(Poem #1498) On Discovering a Butterfly
I found it and I named it, being versed in taxonomic Latin; thus became godfather to an insect and its first describer -- and I want no other fame. Wide open on its pin (though fast asleep), and safe from creeping relatives and rust, in the secluded stronghold where we keep type specimens it will transcend its dust. Dark pictures, thrones, the stones that pilgrims kiss, poems that take a thousand years to die but ape the immortality of this red label on a little butterfly.

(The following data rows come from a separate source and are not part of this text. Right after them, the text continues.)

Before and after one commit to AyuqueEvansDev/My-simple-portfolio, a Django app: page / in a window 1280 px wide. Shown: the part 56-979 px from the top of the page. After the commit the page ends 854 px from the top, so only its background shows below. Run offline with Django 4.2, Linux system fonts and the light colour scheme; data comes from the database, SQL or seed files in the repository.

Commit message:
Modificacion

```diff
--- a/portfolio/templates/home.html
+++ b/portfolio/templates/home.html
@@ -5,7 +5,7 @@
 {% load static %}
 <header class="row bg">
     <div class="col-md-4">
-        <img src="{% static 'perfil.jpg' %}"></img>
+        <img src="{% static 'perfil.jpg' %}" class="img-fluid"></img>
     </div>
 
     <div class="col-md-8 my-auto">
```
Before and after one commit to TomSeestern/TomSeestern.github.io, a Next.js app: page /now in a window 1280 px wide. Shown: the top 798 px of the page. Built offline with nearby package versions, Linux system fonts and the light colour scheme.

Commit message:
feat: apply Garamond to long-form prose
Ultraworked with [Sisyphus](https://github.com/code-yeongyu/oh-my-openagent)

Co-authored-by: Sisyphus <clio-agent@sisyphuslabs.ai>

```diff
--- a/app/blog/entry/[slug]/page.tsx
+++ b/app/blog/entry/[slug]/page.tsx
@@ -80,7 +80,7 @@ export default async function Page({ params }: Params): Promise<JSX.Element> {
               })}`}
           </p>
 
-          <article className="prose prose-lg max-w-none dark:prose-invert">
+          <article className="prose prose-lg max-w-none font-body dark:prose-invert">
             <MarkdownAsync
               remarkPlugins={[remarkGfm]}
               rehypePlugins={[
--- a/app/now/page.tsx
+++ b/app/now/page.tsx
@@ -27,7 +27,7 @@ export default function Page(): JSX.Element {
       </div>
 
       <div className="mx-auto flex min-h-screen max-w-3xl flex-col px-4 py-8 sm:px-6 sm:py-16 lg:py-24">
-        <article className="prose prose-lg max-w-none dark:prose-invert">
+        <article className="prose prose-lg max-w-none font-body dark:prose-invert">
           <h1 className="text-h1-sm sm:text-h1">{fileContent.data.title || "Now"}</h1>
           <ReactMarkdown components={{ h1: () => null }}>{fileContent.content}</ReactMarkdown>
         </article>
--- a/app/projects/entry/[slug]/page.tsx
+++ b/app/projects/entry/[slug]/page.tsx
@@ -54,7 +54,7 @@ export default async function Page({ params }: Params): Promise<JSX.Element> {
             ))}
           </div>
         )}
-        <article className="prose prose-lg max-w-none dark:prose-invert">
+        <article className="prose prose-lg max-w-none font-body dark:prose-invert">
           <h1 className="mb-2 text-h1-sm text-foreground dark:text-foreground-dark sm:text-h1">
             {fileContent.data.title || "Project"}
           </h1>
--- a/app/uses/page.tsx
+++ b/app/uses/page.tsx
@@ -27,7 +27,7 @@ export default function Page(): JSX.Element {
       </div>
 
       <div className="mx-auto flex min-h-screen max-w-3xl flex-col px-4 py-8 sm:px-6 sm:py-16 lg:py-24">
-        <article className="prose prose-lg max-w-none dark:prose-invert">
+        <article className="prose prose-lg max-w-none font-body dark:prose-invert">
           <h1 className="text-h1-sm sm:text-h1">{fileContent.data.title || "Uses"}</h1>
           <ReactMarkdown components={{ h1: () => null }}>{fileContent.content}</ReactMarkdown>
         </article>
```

While idly surfing the Minstrels archives (and if you haven't tried out the 'random poem' feature, do!) I came again upon the excerpt from this poem which Dr A Giridhar Rao had posted as a comment to Poem #1250. Quoting from Dr. Rao's mail: But why a _red_ label? The biologist Stephen Jay Gould in a brilliant essay (in _I Have Landed_, 2002) gives the answer: Museum curators traditionally affix red labels only to "holotype" specimens -- that is, to individuals chosen as official recipients of the name given to a new species. The necessity for such a rule arises from a common situation in taxonomic research. A later scientist may discover that the original namer of a species defined the group too broadly by including speciments from more than one genuine species.... By official rules, the species of the designated holotype specimen keeps the original name, and members of the newly recognized species must recieve a new name. Thus, Nabokov tells us that no product of human cultural construction can match the immortality of the permanent name-bearer for a genuine species in nature. The species may become extinct, of course, but the name continues forever to designate a genuine natural population that once inhabited the earth. Dr. Rao noted that the poem reflected the "vanity of human wishes", but it speaks, too, of something more specific - the bid for immortality that motivates even the "purest" of scientists. Scientific biographers speak, often with palpable surprise, of the "pettiness" that scientists can display in their quest for the all-important Precedence, but that is merely due to an idealised notion of a scientist who is supposed to transcend all human emotions in his quest for Truth. In reality, Scientists are as alive to the seduction of fame as anyone else - and the brand of fame they seek makes "the glories of our blood and state" look positively ephemeral. Of course poets have long espoused the conceit that words are the surest form of immortality - "Not marble, nor the gilded monuments / Of princes, shall outlive this powerful rhyme" quoth the Bard - but Nabokov trumps even that with his "thus became [...] its first describer -- and I want no other fame." And although he says "it will transcend its dust", the temptation is irresistible to read, superposed on the "it", a triumphant "I". martin [Note] The butterfly in question, incidentally, was a pug moth named 'Eupithecia nabokovi' - and in an interesting essay I found on the web: Be that as it may, on solving a couple more Nabokov charades, one is tempted to ask the otherworldly VN whether he himself has noticed that hiding in the scholarly name of his Eupithecia Nabokovi is a "good monkey", Gr. eu-pithekos (which, to an extent, is also true of the bluntly English label Nabokov Pug, as it is from Gr. simos [flat-nosed, pug-nosed] that Lat. simia [monkey, ape] is derived). He must have, for that particular butterfly, the act of labeling, and the image of aping all converge on the closure of the poem celebrating VN's most cherished lepidopteral catch: Dark pictures, thrones, the stones that pilgrims kiss,/ poems that take a thousand years to die/ but ape the immortality of this/ red label on a little butterfly ("A Discovery", 1943; in reciting this poem, Nabokov especially stressed the word ape). -- http://www.usc.edu/dept/las/sll/eng/ess/nabpuzzl.htm [Links] Biography of Nabokov: http://www.booksfactory.com/writers/nabokov.htm http://campus.queens.edu/faculty/jannr/Botany/taxonomy.htm is a nice page on taxonomy - an excerpt: Groan-inspiring puns like Phthiria relativitae (a fly whose name sounds like "theory of relativity") and Ytu brutus (a beetle) suggest that some taxonomists might be drinking out of the specimen bottles. If someone has a link to a picture of the celebrated pug moth, do send it in. martin